--- Task item ---
Among these records, which lines include "SwitchPreferenceCompat"? Copy them out.

______

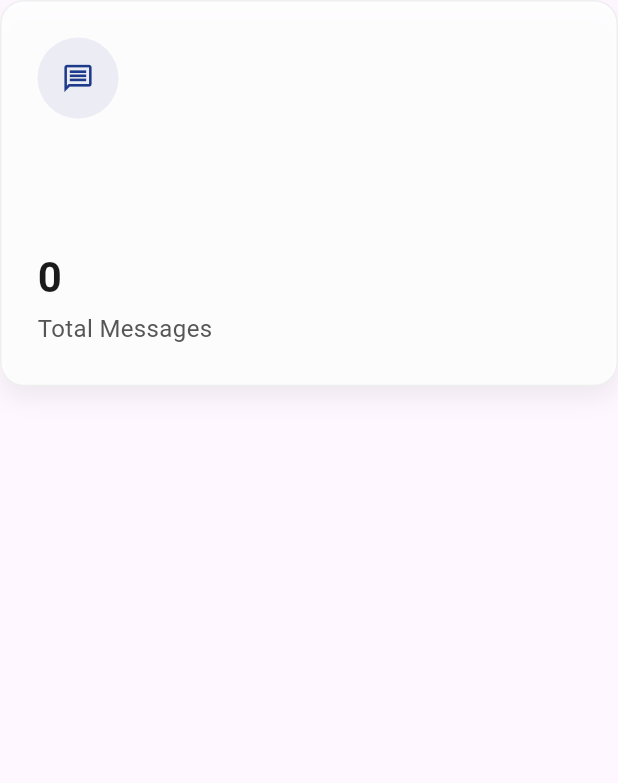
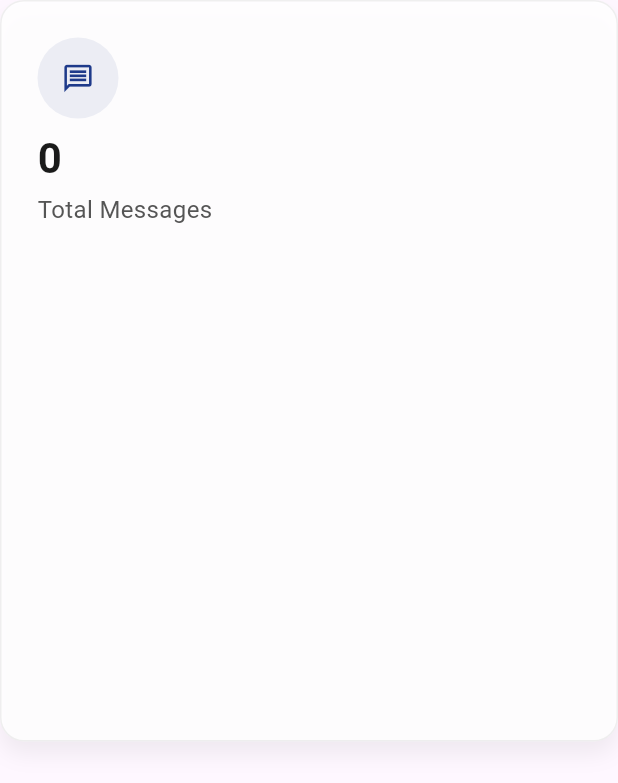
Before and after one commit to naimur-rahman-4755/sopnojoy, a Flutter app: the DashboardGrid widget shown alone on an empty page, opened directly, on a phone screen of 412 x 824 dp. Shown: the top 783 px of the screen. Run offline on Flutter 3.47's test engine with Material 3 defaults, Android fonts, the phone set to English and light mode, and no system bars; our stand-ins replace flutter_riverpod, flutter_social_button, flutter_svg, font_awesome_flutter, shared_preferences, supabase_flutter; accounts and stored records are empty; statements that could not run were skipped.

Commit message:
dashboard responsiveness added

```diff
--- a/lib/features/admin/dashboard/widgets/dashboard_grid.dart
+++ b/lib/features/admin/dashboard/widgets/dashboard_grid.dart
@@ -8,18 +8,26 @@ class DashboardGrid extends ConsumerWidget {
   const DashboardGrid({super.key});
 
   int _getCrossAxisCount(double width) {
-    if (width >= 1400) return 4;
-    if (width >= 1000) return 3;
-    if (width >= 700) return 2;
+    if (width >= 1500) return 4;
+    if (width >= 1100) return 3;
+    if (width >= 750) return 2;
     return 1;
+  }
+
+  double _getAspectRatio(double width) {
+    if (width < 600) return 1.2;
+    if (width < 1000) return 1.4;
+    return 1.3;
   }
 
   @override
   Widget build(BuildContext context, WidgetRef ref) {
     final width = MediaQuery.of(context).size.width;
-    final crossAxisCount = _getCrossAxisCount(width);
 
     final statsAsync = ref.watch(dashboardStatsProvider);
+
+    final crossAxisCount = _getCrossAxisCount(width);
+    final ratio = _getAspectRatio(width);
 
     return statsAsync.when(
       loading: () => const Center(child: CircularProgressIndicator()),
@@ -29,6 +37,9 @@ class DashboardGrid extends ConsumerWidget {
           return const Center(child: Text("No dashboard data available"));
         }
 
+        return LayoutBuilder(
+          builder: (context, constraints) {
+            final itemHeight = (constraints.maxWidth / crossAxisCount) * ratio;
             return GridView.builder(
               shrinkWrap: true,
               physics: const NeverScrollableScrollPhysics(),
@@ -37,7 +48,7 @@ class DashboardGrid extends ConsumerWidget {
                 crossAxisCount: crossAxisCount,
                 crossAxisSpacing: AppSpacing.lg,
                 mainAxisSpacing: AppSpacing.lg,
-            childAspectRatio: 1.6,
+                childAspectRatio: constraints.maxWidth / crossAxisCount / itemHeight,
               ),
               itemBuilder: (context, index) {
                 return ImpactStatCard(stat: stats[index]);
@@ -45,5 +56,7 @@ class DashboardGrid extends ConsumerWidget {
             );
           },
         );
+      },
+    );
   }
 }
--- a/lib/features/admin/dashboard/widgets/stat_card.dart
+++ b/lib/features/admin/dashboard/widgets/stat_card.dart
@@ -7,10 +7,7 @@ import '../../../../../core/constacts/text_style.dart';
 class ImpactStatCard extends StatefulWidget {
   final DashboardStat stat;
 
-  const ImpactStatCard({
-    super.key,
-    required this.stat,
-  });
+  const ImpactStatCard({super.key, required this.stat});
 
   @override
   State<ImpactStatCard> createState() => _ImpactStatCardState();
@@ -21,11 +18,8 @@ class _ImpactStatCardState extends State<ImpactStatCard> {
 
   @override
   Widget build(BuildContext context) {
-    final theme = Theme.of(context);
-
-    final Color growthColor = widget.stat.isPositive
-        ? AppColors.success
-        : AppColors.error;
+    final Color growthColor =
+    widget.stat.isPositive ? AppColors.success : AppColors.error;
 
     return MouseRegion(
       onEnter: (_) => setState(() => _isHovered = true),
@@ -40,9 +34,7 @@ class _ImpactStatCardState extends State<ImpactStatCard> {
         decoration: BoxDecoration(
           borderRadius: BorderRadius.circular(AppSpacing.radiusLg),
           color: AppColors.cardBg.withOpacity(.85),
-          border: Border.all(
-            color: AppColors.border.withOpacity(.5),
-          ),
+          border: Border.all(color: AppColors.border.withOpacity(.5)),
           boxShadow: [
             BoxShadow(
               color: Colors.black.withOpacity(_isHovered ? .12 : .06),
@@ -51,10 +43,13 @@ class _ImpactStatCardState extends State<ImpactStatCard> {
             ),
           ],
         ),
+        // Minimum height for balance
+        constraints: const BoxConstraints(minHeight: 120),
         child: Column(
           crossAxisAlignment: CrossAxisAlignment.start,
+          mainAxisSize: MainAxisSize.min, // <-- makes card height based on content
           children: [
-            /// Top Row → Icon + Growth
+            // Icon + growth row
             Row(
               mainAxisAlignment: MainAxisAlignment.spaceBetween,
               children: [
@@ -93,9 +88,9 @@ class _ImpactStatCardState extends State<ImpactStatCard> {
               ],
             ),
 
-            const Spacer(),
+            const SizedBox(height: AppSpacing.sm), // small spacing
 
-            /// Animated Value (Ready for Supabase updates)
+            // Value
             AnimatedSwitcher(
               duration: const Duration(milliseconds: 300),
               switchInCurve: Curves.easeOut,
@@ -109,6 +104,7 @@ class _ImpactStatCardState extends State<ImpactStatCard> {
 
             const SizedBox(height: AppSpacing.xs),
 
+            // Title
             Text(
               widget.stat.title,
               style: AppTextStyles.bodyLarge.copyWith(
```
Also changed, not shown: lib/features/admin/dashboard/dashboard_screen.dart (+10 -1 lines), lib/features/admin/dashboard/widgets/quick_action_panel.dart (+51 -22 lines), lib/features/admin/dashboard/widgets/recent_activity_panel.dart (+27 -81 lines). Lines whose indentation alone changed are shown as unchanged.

______

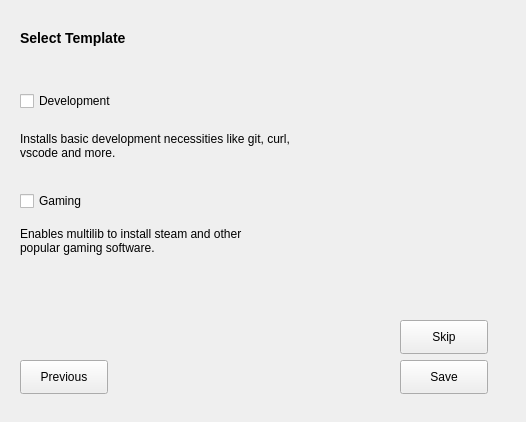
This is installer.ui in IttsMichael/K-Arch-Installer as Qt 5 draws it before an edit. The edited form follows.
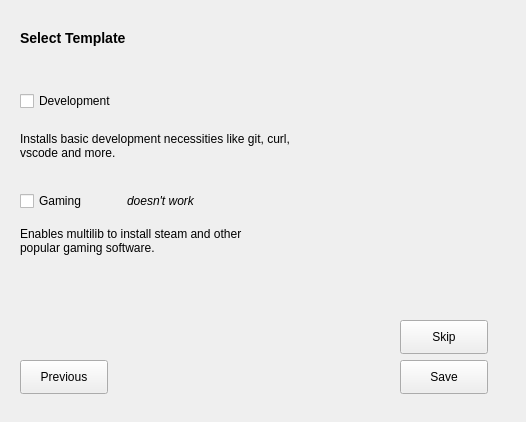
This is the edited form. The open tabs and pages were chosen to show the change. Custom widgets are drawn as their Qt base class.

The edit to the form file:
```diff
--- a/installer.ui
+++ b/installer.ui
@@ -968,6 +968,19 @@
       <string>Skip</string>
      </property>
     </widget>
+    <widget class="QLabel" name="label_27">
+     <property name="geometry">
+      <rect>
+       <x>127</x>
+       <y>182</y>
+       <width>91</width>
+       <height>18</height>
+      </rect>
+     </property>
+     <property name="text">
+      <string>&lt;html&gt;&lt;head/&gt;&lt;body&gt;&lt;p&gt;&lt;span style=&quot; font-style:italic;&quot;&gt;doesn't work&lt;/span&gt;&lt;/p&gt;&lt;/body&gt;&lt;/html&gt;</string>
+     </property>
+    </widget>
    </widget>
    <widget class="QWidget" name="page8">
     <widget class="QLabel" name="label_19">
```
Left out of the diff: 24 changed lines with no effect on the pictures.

______

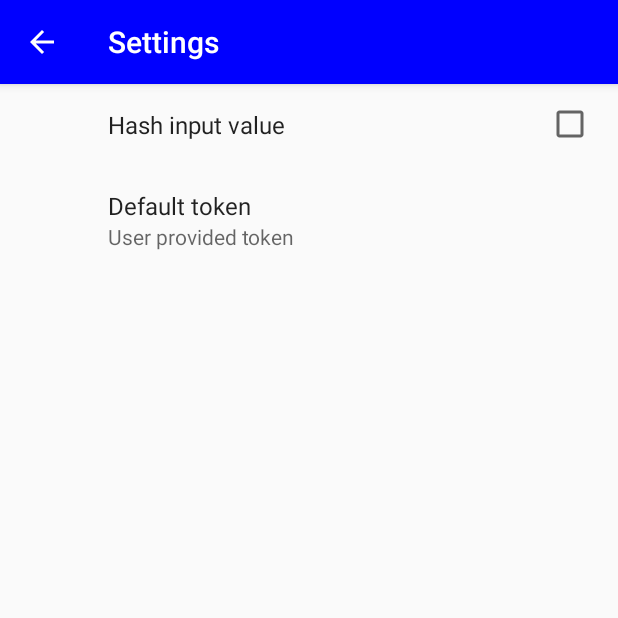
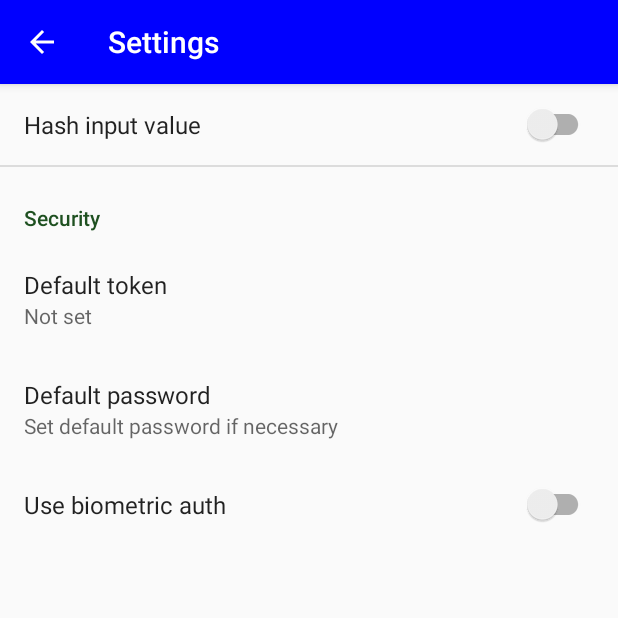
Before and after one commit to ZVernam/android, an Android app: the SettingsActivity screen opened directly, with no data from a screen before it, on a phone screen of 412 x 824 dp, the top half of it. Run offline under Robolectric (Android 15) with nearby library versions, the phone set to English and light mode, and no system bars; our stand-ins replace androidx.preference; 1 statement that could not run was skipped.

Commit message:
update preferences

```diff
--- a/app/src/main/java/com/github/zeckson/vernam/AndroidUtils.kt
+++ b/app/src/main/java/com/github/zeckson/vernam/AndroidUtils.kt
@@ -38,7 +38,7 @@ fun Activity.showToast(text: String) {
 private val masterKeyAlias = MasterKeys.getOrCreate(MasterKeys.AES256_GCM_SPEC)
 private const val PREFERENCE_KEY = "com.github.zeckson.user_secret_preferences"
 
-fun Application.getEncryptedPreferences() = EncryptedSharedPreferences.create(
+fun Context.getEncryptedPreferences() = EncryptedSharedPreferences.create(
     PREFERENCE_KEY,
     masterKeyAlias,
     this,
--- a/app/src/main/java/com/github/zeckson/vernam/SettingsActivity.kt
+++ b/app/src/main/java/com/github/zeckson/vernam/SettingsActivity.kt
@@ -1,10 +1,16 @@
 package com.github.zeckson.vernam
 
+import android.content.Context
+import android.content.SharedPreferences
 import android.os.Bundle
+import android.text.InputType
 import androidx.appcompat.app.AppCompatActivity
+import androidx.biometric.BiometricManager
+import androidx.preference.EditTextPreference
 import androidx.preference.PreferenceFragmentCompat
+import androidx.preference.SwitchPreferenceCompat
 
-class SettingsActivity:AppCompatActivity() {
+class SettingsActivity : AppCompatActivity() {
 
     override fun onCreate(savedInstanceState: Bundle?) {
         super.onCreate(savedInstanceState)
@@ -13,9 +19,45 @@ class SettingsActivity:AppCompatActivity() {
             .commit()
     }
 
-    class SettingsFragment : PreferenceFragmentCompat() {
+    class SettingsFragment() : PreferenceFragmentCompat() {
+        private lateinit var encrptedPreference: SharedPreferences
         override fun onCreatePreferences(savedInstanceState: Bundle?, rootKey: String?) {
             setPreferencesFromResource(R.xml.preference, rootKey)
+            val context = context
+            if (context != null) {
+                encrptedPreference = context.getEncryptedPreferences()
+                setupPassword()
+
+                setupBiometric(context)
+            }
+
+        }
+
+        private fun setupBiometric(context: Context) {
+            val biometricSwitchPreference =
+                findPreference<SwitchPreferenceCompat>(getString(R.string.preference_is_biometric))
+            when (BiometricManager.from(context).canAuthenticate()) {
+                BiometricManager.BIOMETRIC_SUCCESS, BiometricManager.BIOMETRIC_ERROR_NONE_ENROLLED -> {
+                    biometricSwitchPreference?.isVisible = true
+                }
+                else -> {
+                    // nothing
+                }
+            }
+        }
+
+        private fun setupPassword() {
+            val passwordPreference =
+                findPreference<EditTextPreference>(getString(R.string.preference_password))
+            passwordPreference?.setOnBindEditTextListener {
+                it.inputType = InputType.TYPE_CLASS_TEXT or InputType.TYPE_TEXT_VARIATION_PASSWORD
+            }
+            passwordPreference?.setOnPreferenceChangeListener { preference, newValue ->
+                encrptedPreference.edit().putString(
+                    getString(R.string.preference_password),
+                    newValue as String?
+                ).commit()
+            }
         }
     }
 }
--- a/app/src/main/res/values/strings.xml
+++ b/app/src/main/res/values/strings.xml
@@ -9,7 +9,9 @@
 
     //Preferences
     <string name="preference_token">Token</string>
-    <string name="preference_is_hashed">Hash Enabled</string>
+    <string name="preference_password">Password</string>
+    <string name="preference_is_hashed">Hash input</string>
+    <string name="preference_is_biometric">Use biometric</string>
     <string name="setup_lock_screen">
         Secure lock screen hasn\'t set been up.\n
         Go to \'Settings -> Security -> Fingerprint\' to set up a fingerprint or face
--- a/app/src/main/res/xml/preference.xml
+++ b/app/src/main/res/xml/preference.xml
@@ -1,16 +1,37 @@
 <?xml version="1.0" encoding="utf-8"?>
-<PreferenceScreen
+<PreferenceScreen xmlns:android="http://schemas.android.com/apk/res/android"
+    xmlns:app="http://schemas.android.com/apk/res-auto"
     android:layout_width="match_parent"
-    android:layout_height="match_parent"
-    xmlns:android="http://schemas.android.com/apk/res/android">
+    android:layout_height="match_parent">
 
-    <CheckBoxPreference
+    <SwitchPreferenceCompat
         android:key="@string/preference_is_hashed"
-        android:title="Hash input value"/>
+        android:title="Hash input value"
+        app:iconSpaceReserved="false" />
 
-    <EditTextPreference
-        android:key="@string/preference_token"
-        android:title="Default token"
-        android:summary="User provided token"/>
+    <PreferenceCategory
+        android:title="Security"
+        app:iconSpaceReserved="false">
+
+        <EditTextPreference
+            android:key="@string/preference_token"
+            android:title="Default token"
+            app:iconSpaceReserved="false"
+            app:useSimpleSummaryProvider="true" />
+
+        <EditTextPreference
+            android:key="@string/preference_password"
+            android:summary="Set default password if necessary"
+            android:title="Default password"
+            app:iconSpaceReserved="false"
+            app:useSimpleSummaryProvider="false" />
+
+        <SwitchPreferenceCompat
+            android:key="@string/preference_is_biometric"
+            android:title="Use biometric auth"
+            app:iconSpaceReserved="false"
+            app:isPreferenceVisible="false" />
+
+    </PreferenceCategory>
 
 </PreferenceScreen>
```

______

--- Result below ---
+import androidx.preference.SwitchPreferenceCompat
+                findPreference<SwitchPreferenceCompat>(getString(R.string.preference_is_biometric))
+    <SwitchPreferenceCompat
+        <SwitchPreferenceCompat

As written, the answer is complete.